Utah is Not a Community Property State, But a Marital Property State.

Utah’s not a community property state, just a marital property state. What that means is when you’re married, you buy things together, you own things together, so that part of the marital property is jointly owned by both people – and that means at divorce, the marital property will be split 50-50 unless agreed on otherwise, which sometimes happens. So if you have two cars and there of approximate equal value, most of the time one party will get one car and the other party will get the other car. Sometimes there’s a discrepancy in value – maybe the wife has the newer car and the husband has the older car. In that type of a situation then Richard, one party would have to financially off-set the other. If they got the benefit they may do that by way of cash – giving actual money to the other party – or maybe it’s an off-set with the retirement benefit or something like that.

Child Support is a Separate Process From Alimony or Spousal Support in Utah

Interviewer: Does child support and spousal support come into that balance. Or is it excluded from the division of assets balance?

Michael Anderson: Child support is usually a very separate thing because child support is really – it’s for the children and it’s done by an automatic calculator. So we just literally punch in gross numbers, number of kids and a few other figures, and it will give us a number. And that is child support. And we usually can’t waiver too much from it unless the parties agree. Now alimony – that is used as a tool or bargaining chip in the division of assets. And the court – if it actually goes to trial – will look at that as well, as just one of the factors.

If a House Can’t Be Sold During a Divorce For Whatever Reason, One Party Can Stay In It

Interviewer: What happens if you have a house, and a lot of money is owed on it, and if it can’t be sold in the divorce process, what will happen with a big asset like that? Would the house have to be sold in the divorce or could it just be given to one and then off-set by payment to the other?

Michael Anderson: Yes that can be done. If you’re negotiating a settlement, either directly or through mediation, we can be very creative in how we structure the sale of the house that would’ve been done in real estate market. If the house can’t be sold for whatever reason, we can have one party stay in it. Whoever stays in it, is the party that’s going to be making the payment and paying for the maintenance of the property and the taxes. But we can either lock in the price for equity purposes – that can be done either with an appraisal, real estate comps or through a tax value, or an amalgamation of anyone of those numbers, or an average of them. And then what we do is we say, ‘okay there is a hundred thousand of equity in there’, for example, that means each party will be entitled to 50,000. So hey, let’s say wife gets it and she has to sell it or re-finance it within ten years, say. So in ten years, when she sells it or re-finances it he’ll get his fifty grand. That’s just an example of what you can do. Now if it actually goes to trial, courts don’t like to do those type of creative things. The court will simply say,’ it has to be sold, list it with a realtor’. As soon as it’s sold, you split the equity. That’s what usually happens.
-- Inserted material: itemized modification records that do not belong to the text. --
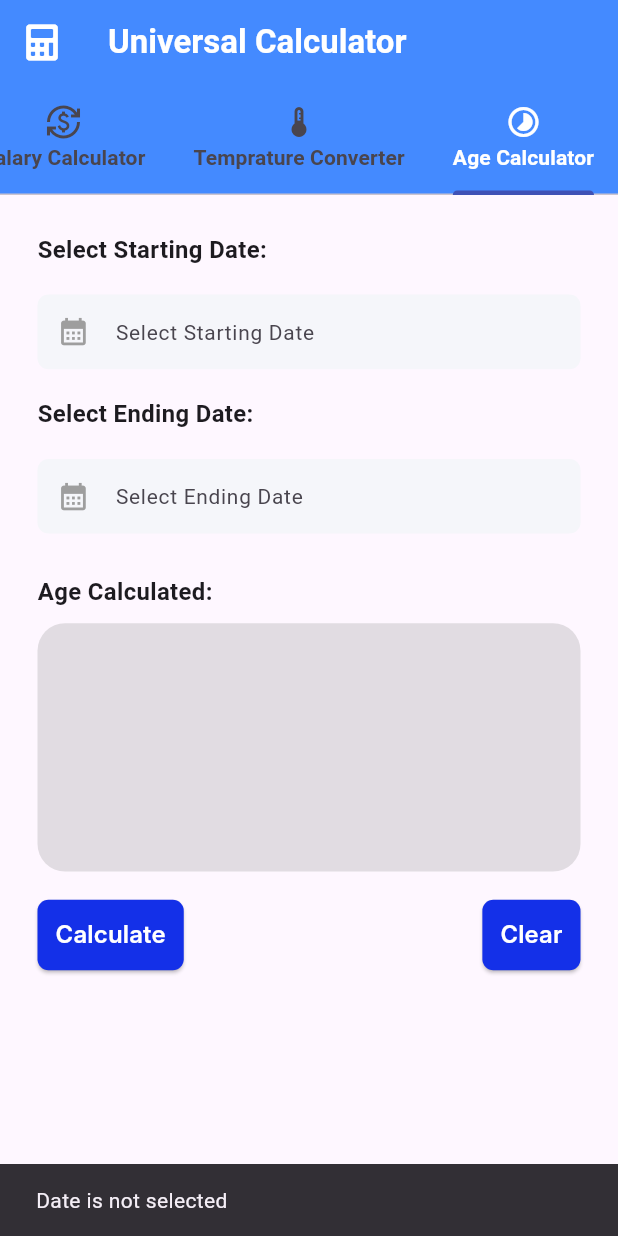
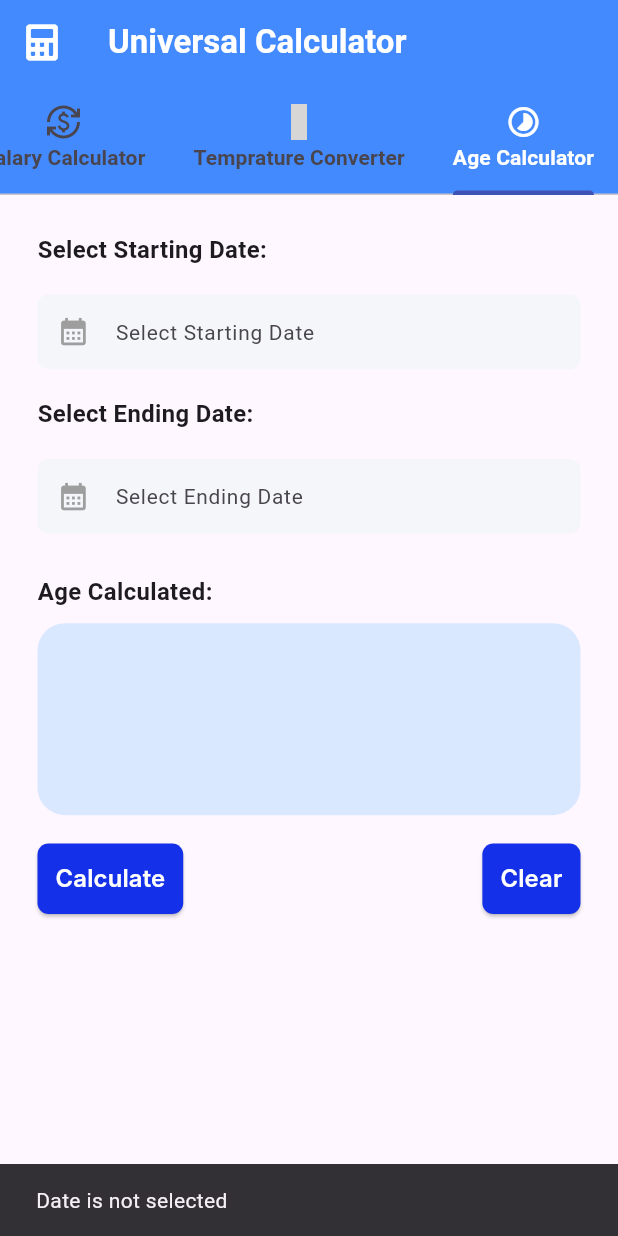
Before and after one commit to shaami30111/salary_calculator_app, a Flutter app: the screen it shows after launch, tab 3 chosen, after a tap on "Calculate", on a phone screen of 412 x 824 dp. Run offline on Flutter 3.47's test engine with Material 2 defaults, Android fonts, the phone set to English and light mode, and no system bars; our stand-ins replace flutter_screenutil, fluttericon; Roboto replaces fonts that are missing (Inter); grey boxes are pictures that could not be loaded.

Commit message:
modified:   lib/pages/salary_cal.dart

```diff
--- a/lib/pages/salary_cal.dart
+++ b/lib/pages/salary_cal.dart
@@ -1,4 +1,3 @@
-import 'package:age_calculator/age_calculator.dart';
 import 'package:flutter/material.dart';
 import 'package:fluttericon/font_awesome5_icons.dart';
 import 'package:flutter_screenutil/flutter_screenutil.dart';
@@ -84,7 +83,7 @@ class _SalaryCalState extends State<SalaryCal> {
                 text: "Salary Calculator",
               ),
               Tab(
-                icon: Icon(Icons.device_thermostat_outlined),
+                icon: Icon(Typicons.temperatire),
                 text: "Temprature Converter",
               ),
               Tab(
@@ -371,7 +370,7 @@ class _SalaryCalState extends State<SalaryCal> {
                           fillColor: textField,
                           hintText: "Enter Temprature",
                           prefixIcon: Icon(
-                            Typicons.temperatire,
+                            Icons.device_thermostat_outlined,
                             size: 22.sp,
                             color: Colors.grey,
                           ),
@@ -614,17 +613,13 @@ class _SalaryCalState extends State<SalaryCal> {
                               //pickedDate output format => 2021-03-10 00:00:00.000
                               formattedDate =
                                   DateFormat('yyyy-MM-dd').format(pickedDateF!);
-                              print(
-                                  formattedDate); //formatted date output using intl package =>  2021-03-16
-                              //you can implement different kind of Date Format here according to your requirement
-
                               setState(() {
                                 dateinput.text =
                                     formattedDate; //set output date to TextField value.
                               });
                             } else {
                               ScaffoldMessenger.of(context).showSnackBar(
-                                SnackBar(
+                                const SnackBar(
                                   content: Text('Date is not selected'),
                                   duration: Duration(
                                       seconds:
@@ -699,9 +694,6 @@ class _SalaryCalState extends State<SalaryCal> {
                               //pickedDate output format => 2021-03-10 00:00:00.000
                               endformattedDate =
                                   DateFormat('yyyy-MM-dd').format(pickedDateL!);
-                              print(
-                                  endformattedDate); //formatted date output using intl package =>  2021-03-16
-                              //you can implement different kind of Date Format here according to your requirement
 
                               setState(() {
                                 enddateinput.text =
@@ -709,7 +701,7 @@ class _SalaryCalState extends State<SalaryCal> {
                               });
                             } else {
                               ScaffoldMessenger.of(context).showSnackBar(
-                                SnackBar(
+                                const SnackBar(
                                   content: Text('Date is not selected'),
                                   duration: Duration(
                                       seconds:
@@ -738,13 +730,13 @@ class _SalaryCalState extends State<SalaryCal> {
                         height: 10.h,
                       ),
                       Container(
-                        height: 180.h,
                         width: 380.w,
                         padding: const EdgeInsets.all(8),
                         decoration: BoxDecoration(
-                            color: Colors.grey.withOpacity(0.3),
+                            color: Color.fromARGB(255, 133, 193, 254)
+                                .withOpacity(0.3),
                             border: Border.all(
-                              color: Colors.transparent,
+                              color: Color.fromARGB(0, 25, 96, 195),
                             ),
                             borderRadius: BorderRadius.only(
                                 topLeft: Radius.circular(20.r),
@@ -810,7 +802,7 @@ class _SalaryCalState extends State<SalaryCal> {
                                 ageCalAll(pickedDateF, pickedDateL);
                               } else {
                                 ScaffoldMessenger.of(context).showSnackBar(
-                                  SnackBar(
+                                  const SnackBar(
                                     content: Text('Date is not selected'),
                                     duration: Duration(
                                         seconds:
@@ -830,7 +822,7 @@ class _SalaryCalState extends State<SalaryCal> {
                               "Calculate",
                               style: TextStyle(
                                 color: Colors.white,
-                                fontSize: 16,
+                                fontSize: 16.sp,
                                 fontFamily: 'Inter',
                                 fontWeight: FontWeight.w600,
                               ),
@@ -851,7 +843,7 @@ class _SalaryCalState extends State<SalaryCal> {
 
                               setState(() {});
                               ScaffoldMessenger.of(context).showSnackBar(
-                                SnackBar(
+                                const SnackBar(
                                   content: Text('Cleared!'),
                                   duration: Duration(
                                       seconds:
```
It’s Usually Better To Try And Settle Matters Outside Of Courts During A Divorce

Interviewer: So that’s one reason to avoid court and to try to settle things outside of court if possible.

Michael Anderson: Yes and it’s also possible to settle certain things, and only take to court the things that you can’t settle. So I did a trial about three/four weeks ago in a divorce case where we settled everything except for three things – which were child support, child custody and visitation. I mean those were the only issues, everything else – the property was already divided and all the other issues were taken care of. So those were really the only issues left.
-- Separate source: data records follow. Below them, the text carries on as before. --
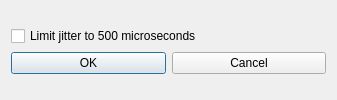
The window that AFDX_GUI/ui/OptionsDialog.ui (PavelVdovin/AFDX_Designer) describes before a commit, drawn with Qt 5.
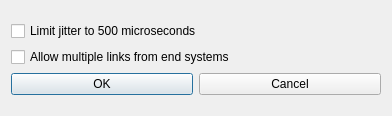
The same window after the commit.

Commit message: An ability to have more then one outgoing port for end system is added.

Diff of the .ui file:
```diff
--- a/AFDX_GUI/ui/OptionsDialog.ui
+++ b/AFDX_GUI/ui/OptionsDialog.ui
@@ -6,8 +6,8 @@
    <rect>
     <x>0</x>
     <y>0</y>
-    <width>337</width>
-    <height>100</height>
+    <width>392</width>
+    <height>116</height>
    </rect>
   </property>
   <property name="windowTitle">
@@ -26,6 +26,13 @@
        </property>
       </widget>
      </item>
+     <item>
+      <widget class="QCheckBox" name="allowMultipleLinks">
+       <property name="text">
+        <string>Allow multiple links from end systems</string>
+       </property>
+      </widget>
+     </item>
      <item>
       <layout class="QHBoxLayout" name="horizontalLayout">
        <item>
```
Left out of the diff: 12 changed lines with no effect on the pictures. The commit also changes 10 other files.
Michael R. Anderson, JD

Ascent Law LLC
8833 S. Redwood Road, Suite C
West Jordan, Utah
84088 United States

Telephone: (801) 676-5506